perlin2 creates 2D noise by allowing you to specify a custom pattern as a second dimension (cycle number remains as the first dimension):
d1 $ s "bd*32" # speed (perlin2 (sine*4) + 1)
perlin2With is the same as
perlinWith except allows you to provide two functions for 2D noise:
$ s "[arpy*32]"
# lpf (range 60 5000 $ perlin2With (cosine*2) (sine*2))
# lpq 0.3
The "sometimes" family
Type: sometimes :: (Pattern a -> Pattern a) -> Pattern a -> Pattern a
sometimes is function, that applies another function to a pattern, around 50% of the time, at random.
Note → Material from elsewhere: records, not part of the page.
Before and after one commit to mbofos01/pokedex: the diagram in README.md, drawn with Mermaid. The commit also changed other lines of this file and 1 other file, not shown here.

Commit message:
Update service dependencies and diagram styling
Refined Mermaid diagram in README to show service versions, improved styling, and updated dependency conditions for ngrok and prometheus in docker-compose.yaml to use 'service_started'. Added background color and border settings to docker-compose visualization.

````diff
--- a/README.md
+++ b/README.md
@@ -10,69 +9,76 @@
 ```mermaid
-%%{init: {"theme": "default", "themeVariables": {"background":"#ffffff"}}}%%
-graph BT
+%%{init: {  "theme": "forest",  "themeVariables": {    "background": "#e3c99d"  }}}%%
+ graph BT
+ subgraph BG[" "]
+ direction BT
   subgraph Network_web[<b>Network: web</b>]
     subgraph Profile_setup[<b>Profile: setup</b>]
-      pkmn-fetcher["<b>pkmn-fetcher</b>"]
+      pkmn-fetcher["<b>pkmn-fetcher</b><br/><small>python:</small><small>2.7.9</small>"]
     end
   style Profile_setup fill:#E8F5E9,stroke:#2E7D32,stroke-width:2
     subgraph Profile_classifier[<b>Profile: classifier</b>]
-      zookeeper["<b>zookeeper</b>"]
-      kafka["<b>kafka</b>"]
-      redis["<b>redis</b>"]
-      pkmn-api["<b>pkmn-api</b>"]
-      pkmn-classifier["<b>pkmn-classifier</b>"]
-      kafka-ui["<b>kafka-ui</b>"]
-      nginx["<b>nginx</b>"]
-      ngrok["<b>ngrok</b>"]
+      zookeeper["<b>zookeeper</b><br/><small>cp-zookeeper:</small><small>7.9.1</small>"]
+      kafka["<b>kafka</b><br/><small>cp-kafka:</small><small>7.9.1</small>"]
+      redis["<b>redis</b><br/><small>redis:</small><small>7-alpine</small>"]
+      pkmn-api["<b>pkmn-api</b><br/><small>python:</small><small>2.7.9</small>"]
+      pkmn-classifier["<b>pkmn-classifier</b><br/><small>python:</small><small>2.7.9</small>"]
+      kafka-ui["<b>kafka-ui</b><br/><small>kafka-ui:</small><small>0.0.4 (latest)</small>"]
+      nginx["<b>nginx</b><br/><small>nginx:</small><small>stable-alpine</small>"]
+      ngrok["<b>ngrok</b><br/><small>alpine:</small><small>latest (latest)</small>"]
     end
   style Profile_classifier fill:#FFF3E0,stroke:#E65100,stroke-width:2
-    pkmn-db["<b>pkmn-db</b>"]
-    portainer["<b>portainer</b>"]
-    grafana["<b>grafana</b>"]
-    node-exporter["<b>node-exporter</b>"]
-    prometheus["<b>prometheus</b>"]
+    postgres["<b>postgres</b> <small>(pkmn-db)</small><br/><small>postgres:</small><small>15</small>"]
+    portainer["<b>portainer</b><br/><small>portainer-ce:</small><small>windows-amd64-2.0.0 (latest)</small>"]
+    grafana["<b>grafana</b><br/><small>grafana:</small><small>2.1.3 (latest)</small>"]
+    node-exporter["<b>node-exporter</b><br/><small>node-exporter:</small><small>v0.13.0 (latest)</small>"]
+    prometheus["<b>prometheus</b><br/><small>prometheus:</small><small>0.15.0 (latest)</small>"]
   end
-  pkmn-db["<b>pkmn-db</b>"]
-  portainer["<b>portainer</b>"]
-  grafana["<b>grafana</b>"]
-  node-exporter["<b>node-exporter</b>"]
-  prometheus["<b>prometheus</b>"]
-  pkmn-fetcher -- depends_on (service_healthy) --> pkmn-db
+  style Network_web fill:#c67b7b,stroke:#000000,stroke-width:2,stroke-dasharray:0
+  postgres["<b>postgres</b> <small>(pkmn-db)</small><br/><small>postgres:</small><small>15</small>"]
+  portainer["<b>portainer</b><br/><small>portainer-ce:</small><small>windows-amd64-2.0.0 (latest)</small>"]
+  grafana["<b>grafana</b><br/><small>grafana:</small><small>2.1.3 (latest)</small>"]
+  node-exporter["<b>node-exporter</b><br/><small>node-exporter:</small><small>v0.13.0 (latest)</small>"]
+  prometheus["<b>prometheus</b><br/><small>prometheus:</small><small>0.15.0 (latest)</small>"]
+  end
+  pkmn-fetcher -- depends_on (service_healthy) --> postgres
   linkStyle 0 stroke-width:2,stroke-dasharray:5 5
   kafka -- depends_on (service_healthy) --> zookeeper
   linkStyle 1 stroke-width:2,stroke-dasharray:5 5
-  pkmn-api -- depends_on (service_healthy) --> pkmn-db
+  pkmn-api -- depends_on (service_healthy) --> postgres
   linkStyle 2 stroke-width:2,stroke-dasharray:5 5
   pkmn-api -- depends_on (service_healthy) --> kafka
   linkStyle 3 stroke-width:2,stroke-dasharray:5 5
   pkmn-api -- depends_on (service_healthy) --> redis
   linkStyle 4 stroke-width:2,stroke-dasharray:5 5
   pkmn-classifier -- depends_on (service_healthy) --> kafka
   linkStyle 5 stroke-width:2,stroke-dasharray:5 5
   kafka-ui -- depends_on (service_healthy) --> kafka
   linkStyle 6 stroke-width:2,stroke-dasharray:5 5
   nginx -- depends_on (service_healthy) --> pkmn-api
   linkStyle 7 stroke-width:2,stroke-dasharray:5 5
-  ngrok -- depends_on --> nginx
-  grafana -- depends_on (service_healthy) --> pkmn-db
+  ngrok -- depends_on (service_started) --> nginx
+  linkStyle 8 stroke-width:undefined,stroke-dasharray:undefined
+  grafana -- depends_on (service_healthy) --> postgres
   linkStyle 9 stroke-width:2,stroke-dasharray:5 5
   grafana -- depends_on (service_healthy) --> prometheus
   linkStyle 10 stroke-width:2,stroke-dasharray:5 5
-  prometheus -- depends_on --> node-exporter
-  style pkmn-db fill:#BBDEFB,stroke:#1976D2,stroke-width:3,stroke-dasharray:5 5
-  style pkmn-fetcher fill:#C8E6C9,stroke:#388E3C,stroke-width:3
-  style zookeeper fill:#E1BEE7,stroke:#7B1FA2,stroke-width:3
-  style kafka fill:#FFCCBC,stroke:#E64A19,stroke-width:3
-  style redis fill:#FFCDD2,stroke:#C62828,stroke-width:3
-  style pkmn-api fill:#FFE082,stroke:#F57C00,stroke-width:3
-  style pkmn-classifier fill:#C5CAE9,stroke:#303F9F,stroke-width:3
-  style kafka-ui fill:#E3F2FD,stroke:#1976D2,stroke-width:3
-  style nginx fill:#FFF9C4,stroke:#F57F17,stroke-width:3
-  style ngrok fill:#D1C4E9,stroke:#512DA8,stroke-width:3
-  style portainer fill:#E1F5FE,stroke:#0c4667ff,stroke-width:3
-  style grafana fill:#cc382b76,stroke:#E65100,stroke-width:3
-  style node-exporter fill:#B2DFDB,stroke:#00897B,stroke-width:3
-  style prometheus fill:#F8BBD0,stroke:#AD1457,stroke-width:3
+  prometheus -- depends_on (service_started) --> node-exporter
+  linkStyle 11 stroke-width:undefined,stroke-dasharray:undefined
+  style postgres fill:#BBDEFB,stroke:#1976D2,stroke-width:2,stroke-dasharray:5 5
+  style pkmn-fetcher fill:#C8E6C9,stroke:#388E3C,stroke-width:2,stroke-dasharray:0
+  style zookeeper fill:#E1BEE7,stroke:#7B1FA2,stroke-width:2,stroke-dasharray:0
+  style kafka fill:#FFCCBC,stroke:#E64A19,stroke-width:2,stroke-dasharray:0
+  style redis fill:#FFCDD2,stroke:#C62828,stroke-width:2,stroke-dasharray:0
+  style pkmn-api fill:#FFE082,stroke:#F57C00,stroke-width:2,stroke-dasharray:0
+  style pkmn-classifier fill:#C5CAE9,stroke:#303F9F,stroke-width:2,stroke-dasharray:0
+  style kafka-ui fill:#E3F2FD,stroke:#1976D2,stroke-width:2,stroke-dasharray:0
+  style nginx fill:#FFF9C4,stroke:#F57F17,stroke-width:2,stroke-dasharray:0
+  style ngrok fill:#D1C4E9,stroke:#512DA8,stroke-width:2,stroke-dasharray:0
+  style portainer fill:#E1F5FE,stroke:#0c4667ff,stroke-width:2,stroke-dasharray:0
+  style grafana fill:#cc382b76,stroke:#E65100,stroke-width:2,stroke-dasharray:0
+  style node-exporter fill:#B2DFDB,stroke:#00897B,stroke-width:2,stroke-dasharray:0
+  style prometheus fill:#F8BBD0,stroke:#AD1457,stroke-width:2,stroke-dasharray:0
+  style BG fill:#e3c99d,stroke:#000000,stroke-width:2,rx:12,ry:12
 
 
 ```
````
It takes two inputs, the function to be applied, and the pattern you are applying it to.
For example to distort half the events in a pattern:
d1 $ sometimes (# crush 2) $ n "0 1 [~ 2] 3" # sound "arpy"
sometimes has a number of variants, which apply the function with different likelihood:
If you want to be specific, you can use
sometimesBy and a number, for example:
sometimesBy 0.93 (# speed 2)
to apply the speed control on average 93 times out of a hundred.
someCycles is similar to
sometimes, but instead of applying the given function to random events, it applies it to random cycles. For example the following will either distort all of the events in a cycle, or none of them:
d1 $ someCycles (# crush 2) $ n "0 1 [~ 2] 3" # sound "arpy"
sometimesBy, if you want to be specific, you can use
someCyclesBy and a number. For example:
someCyclesBy 0.93 (# speed 2)
will apply the speed control on average
93 cycles out of a hundred.
Type: choose :: [a] -> Pattern a
choose function emits a stream of randomly choosen values from the given list, as a continuous pattern:
d1 $ sound "drum ~ drum drum" # n (choose [0,2,3])
As with all continuous patterns, you have to be careful to give them structure; in this case choose gives you an infinitely detailed stream of random choices.
Type: chooseBy :: Pattern Double -> [a] -> Pattern a
chooseBy function is like choose but instead of selecting elements of the list randomly, it uses the given pattern to select elements.
chooseBy "0 0.25 0.5" ["a","b","c","d"]
will result in the pattern
"a b c" .
Type: wchoose :: [(a, Double)] -> Pattern a
wchoose is similar to
choose, but allows you to 'weight' the choices, so some are more likely to be chosen than others. The following is similar to the previous example, but the
2 is twice as likely to be chosen than the
d1 $ sound "drum ~ drum drum" # n (wchoose [(0,0.25),(2,0.5),(3,0.25)])
Prior to version
1.0.0 of Tidal, the weights had to add up to
1, but this is no longer the case.
Type: wchooseBy :: Pattern Double -> [(a,Double)] -> Pattern a
wchooseBy function is like
wchoose but instead of selecting elements of the list randomly, it uses the given pattern to select elements.
Type: cycleChoose :: [a] -> Pattern a
choose, but only picks once per cycle:
d1 $ sound "drum ~ drum drum" # n (cycleChoose [0,2,3])